We all have an inner critic that points out our mistakes and tells us how we could improve, and, to a certain extent, this self-criticism can be positive because understanding where you could do better is key in growing as a person. However, when inner criticism is taken to the extreme and turns into self-hatred, negative thoughts can start to dominate your life, lowering your self-esteem and limiting what you can achieve in life.
People who have an ‘I hate myself’ mentality tend to focus on the negatives and feel that they’re not good enough. Often comparing themselves with other people, they can ignore their achievements and feel that they’re not worthy of love, friendship, and success.
If you struggle with self-loathing, you may confuse your feelings for facts. But just because you feel like a failure after not getting that promotion, that doesn’t mean you are. Just because no one laughed at your joke at a party, that doesn’t mean nobody likes you. The more you believe that voice in your head that tells you that you’re not attractive, intelligent, or worthy enough, the more power it will have over you. To overcome this self-hatred, you need to understand the cause of negative thoughts, practise self-compassion, and challenge negative thoughts with positive self-talk.
Self-loathing becomes problematic when you cannot separate negative thoughts from reality. However, those destructive, bad opinions you have about yourself aren’t real – more often than not, they are the outcome of bad life experiences, such as:
Childhood trauma: growing up with abusive, neglecting, controlling, or overly critical parents.
Bad relationships: these can be romantic relationships, but also relationships with friends and co-workers/bosses that made you feel inferior.
Bullying at school, work, or in your circle of friends
Traumatic life events
It’s very important to understand the difference between your conscience and self-loathing. For example, your conscience might make you look back on a conversation with a friend where you were maybe rude, reflect on it, and make you want to apologise. However, your destructive inner critic might tell you something like, “You’re always so mean and aggressive, no wonder everyone hates you!”
The first step in overcoming your self-hatred is to understand where the problem comes from and what triggers you. Journaling can help with this. By documenting your thoughts and how they occurred (i.e., what you were doing when you started negative thoughts, who you were with, etc.), you can determine the root of self-loathing and then start avoiding some of the triggers.
An aggressive inner critic is very much like a bully and, by talking back to that bully, self-deprecating thoughts will gradually lose their power over you. When you experience a negative thought about yourself, whether it’s about the way you look or how well you’re doing at work, challenge it by thinking of several reasons why it’s not true. It may not be easy at first – especially if you’ve been struggling with self-loathing for years – which is why it can help to challenge those negative thoughts as someone else, such as an authoritative figure or a superhero. The positive side may not always win, but that’s alright. With time, simply challenging those self-loathing thoughts can help you see them for what they are, just subjective thoughts, not reality.

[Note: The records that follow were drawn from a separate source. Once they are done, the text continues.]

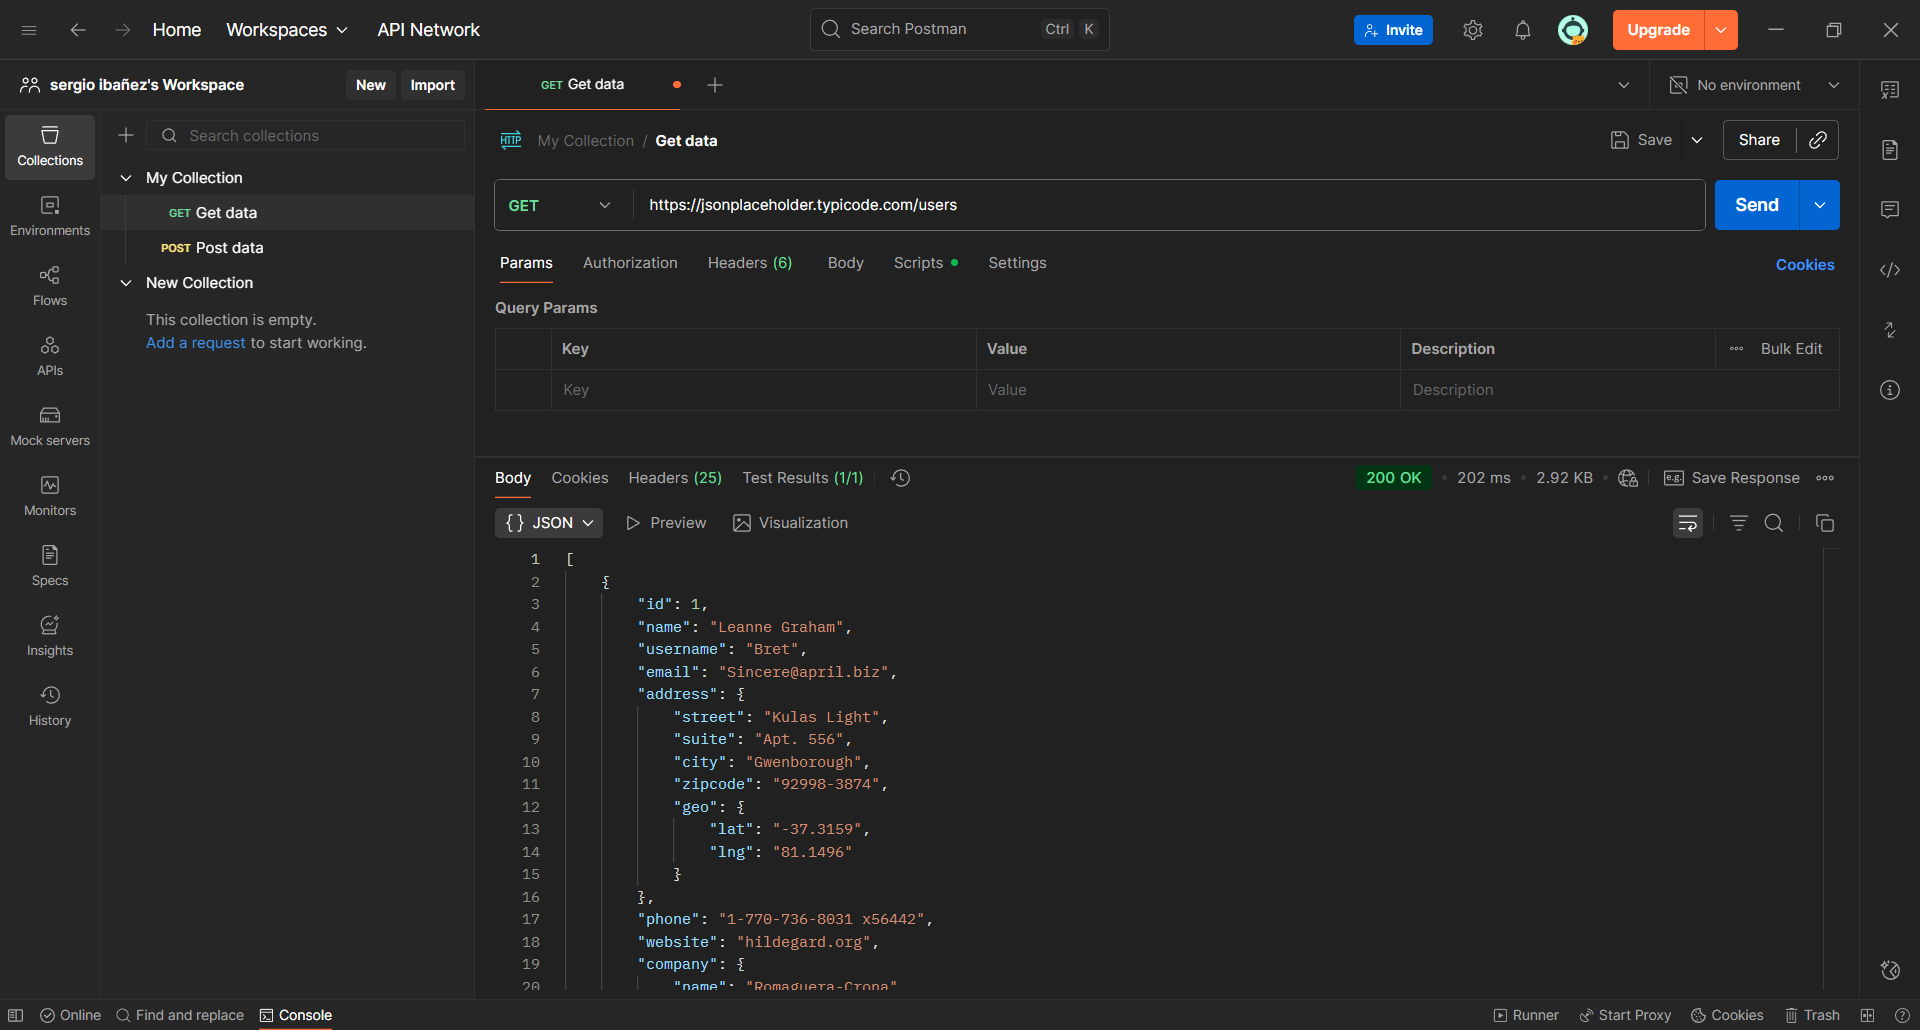
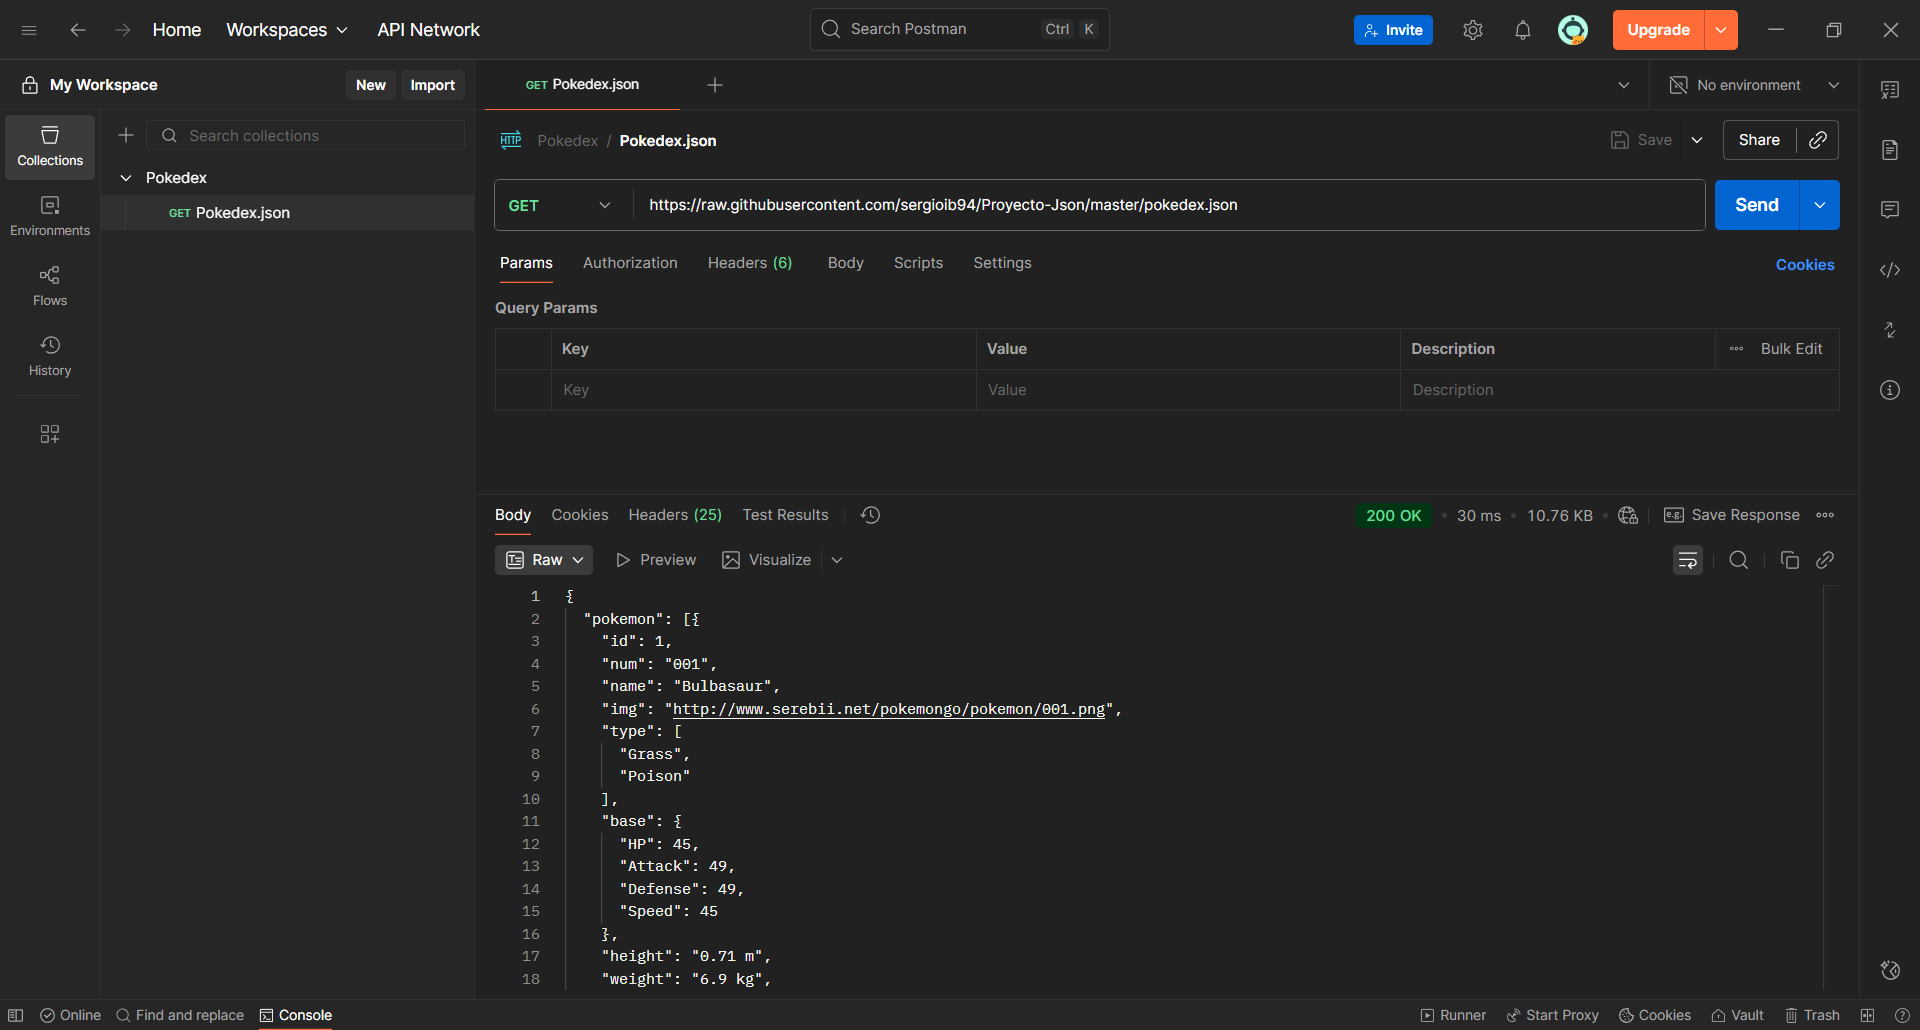
actualizacion

diff --git a/_posts/2025-10-28-Introduccion-a-Postman-I.md b/_posts/2025-10-28-Introduccion-a-Postman-I.md
@@ -118,15 +118,6 @@ Aunque Postman es la más popular, existen otras opciones como:
 
 ### Colecciones y variables ###
 
-Enviando nuestra primera petición con Postman (paso a paso)
-
-* Abrir Postman → New → Request.
-* Nombre: GET Users. Guardar en colección Mi API.
-* URL: https://jsonplaceholder.typicode.com/users. Método: GET.
-* Click Send → verás respuesta JSON, headers y status.
-
-![primera peticion](/assets/images/Postman/primer_get.PNG)
-
 **¿Qué son las colecciones?**
 
 Las colecciones agrupa varias peticiones relacionadas bajo un mismo proyecto. Permite organizar, reutilizar y compartir fácilmente las pruebas.
@@ -137,9 +128,18 @@ Usos comunes:
 * Añadir documentación y ejemplos.
 * Preparar escenarios de pruebas para Collection Runner.
 
+A continuación se mostrara una prueba de envío de primera petición con Postman (paso a paso). Para este ejemplo se va a usar la URL de un documento .json alojado en mi github [pokedex.json](https://raw.githubusercontent.com/sergioib94/Proyecto-Json/master/pokedex.json)
+
+* Abrir Postman → New → Request.
+* Nombre: GET Users. Guardar en colección Mi API.
+* URL: https://raw.githubusercontent.com/sergioib94/Proyecto-Json/master/pokedex.json. Método: GET.
+* Click Send → verás respuesta JSON, headers y status.
+
+![primera peticion](/assets/images/Postman/primer_get.PNG)
+
 **Entornos (Environments)**
 
-Los entornos permiten definir variables globales o específicas (por ejemplo, `{{url_base}}` o `{{token}}`).  
+Los entornos permiten definir variables globales o específicas (por ejemplo, {{url_base}} o {{token}}).  
 Así puedes cambiar entre entorno de desarrollo, pruebas o producción sin modificar cada petición.
 
 ~~~
@@ -161,10 +161,8 @@ Ejemplo de variables:
 Haciendo uso de postman podemos crear variables de la siguiente forma
 
 * En el sidebar izquierdo accedemos al apartado environments y seleccionamos el "+"
-* Añade una nueva variable por ejemplo: (base_url → https://jsonplaceholder.typicode.com).
+* Añade una nueva variable por ejemplo: (base_url → https://raw.githubusercontent.com/sergioib94/Proyecto-Json/master/pokedex.json).
 * Guarda y selecciona el entorno activo.
-
-![ejemplo de variable](/assets/images/Postman/variable.PNG)
 
 ### Conclusión ###
 En esta primera parte has aprendido:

Self-loathing takes over when you have no room for self-compassion. More often than not, people who hate themselves only focus on the negatives or the things they’re not doing right, neglecting all their qualities and achievements. When you have self-loathing thoughts, try to reframe them and think of several things you like about yourself or that you’re good at. An excellent trick is to talk to yourself as if you were talking to a friend. If your friend had a bad presentation at work, would you tell them that they’re a failure? Of course not. You’d tell them that they just had a bad day and that they’ll do better next time. Remember, you should not be your own worst enemy.

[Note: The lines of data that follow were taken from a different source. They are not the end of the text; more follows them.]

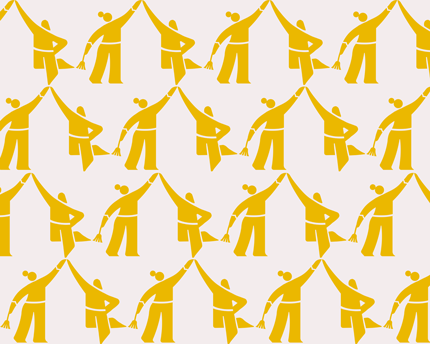
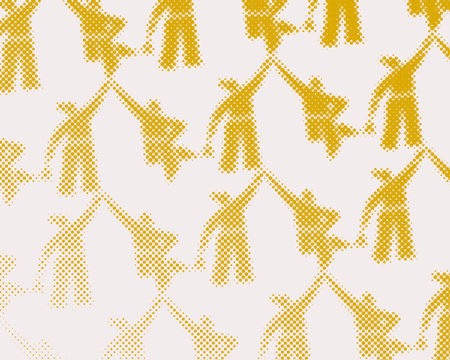
Mejora las imágenes de presentación del portafolio

diff --git a/index.html b/index.html
@@ -238,7 +238,7 @@
 
             <div class="portfolio__card" data-filter="programacion imagen">
                 <img 
-                    src="assets/img/mmejia-0.jpg"
+                    src="assets/img/mmejia-0.png"
                     loading="lazy"
                     alt="Retrato de Carolina Ardila realizado por Miguel Mejía" 
                     width="430" height="344">
@@ -318,7 +318,7 @@
 
             <div class="portfolio__card" data-filter="programacion informacion">
                 <img 
-                    src="assets/img/trabajadorasHogar_CIM-0.jpg"
+                    src="assets/img/trabajadorasHogar_CIM-0.png"
                     loading="lazy"
                     alt="Trabajadoras del Hogar de todas las Américas unidas por el reconocimiento de sus derechos" 
                     width="430" height="344">
@@ -395,7 +395,7 @@
 
             <div class="portfolio__card" data-filter="programacion informacion imagen">
                 <img 
-                    src="assets/img/amzk-0.jpg"
+                    src="assets/img/amzk-0.png"
                     loading="lazy"
                     alt="Iconografía de Amazink studio" 
                     width="430" height="344">
@@ -481,7 +481,7 @@
 
             <div class="portfolio__card" data-filter="programacion">
                 <img 
-                    src="assets/img/mama-0.jpg"
+                    src="assets/img/mama-0.png"
                     loading="lazy"
                     alt="Lumbung en Nuquí y los Mamíferos en Colombia" 
                     width="430" height="344">
@@ -542,9 +542,9 @@
 
             <div class="portfolio__card" data-filter="programacion">
                 <img 
-                    src="assets/img/programacion-0.jpg"
+                    src="assets/img/programacion-0.png"
                     loading="lazy"
-                    alt="Código en Brainfuck que dice 'Hola, estos son algunos de los ejercicios que he realizado en mi proceso de aprendizaje de programación'" 
+                    alt="Estructura base de una función IIFE" 
                     width="430" height="344">
 
                 <h4>Ejercicios de programación </h4>

diff --git a/lib/styles.css b/lib/styles.css
@@ -302,7 +302,7 @@ body {
         padding: 0;
     }
     .menu__elementos > li {
-        margin: 0; 
+        margin: 0.1rem 0; 
     }
 }
 @media (min-width: 1000px) {
@@ -754,6 +754,7 @@ dialog span {
         grid-template-columns: repeat(2, 1fr);
         gap: 1rem;
         padding: 0 1rem;
+        margin: 0 0 2rem;
     }
     .portfolio__card {
         grid-template-columns: repeat(3,1fr);
@@ -800,6 +801,7 @@ dialog span {
         grid-template-columns: repeat(3, minmax(1rem, 568px));
         justify-content: center;
         gap: 3rem;
+        margin: 0 0 5rem;
     }
     .portfolio__card {
         grid-template-columns: repeat(4, 1fr);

Quite often, people who hate themselves tend to isolate themselves, assuming that they’re not good enough and that nobody likes them. This isolation can make self-loathing even worse, which is why it’s important to push yourself and try to spend more time with positive people who support you and care about you. At the same time, if you’re in a group of people where you feel bullied or criticised, you should try to reduce contact as much as possible and replace them with people that make you feel good.
Meditation might not seem like a good idea when you hate yourself but, contrary to popular belief, slowing down and becoming more mindful of your thoughts doesn’t mean letting more self-hatred in. On the contrary, by taking a break and becoming more mindful of your negative thoughts, you can understand what causes them and slowly learn to exercise control over them.
Overcoming self-loathing isn’t always easy, especially when it’s caused by years of emotional abuse or traumatic life events. When you can’t manage to practice self-compassion and let go of negative thoughts, a mental health professional can help you identify the source of the self-loathing and replace negative thoughts with positive affirmations. Going from ‘I hate myself’ to ‘I am good enough’ may not happen overnight. The process can take months, but by having someone to talk to, you can slowly learn to love yourself for who you are.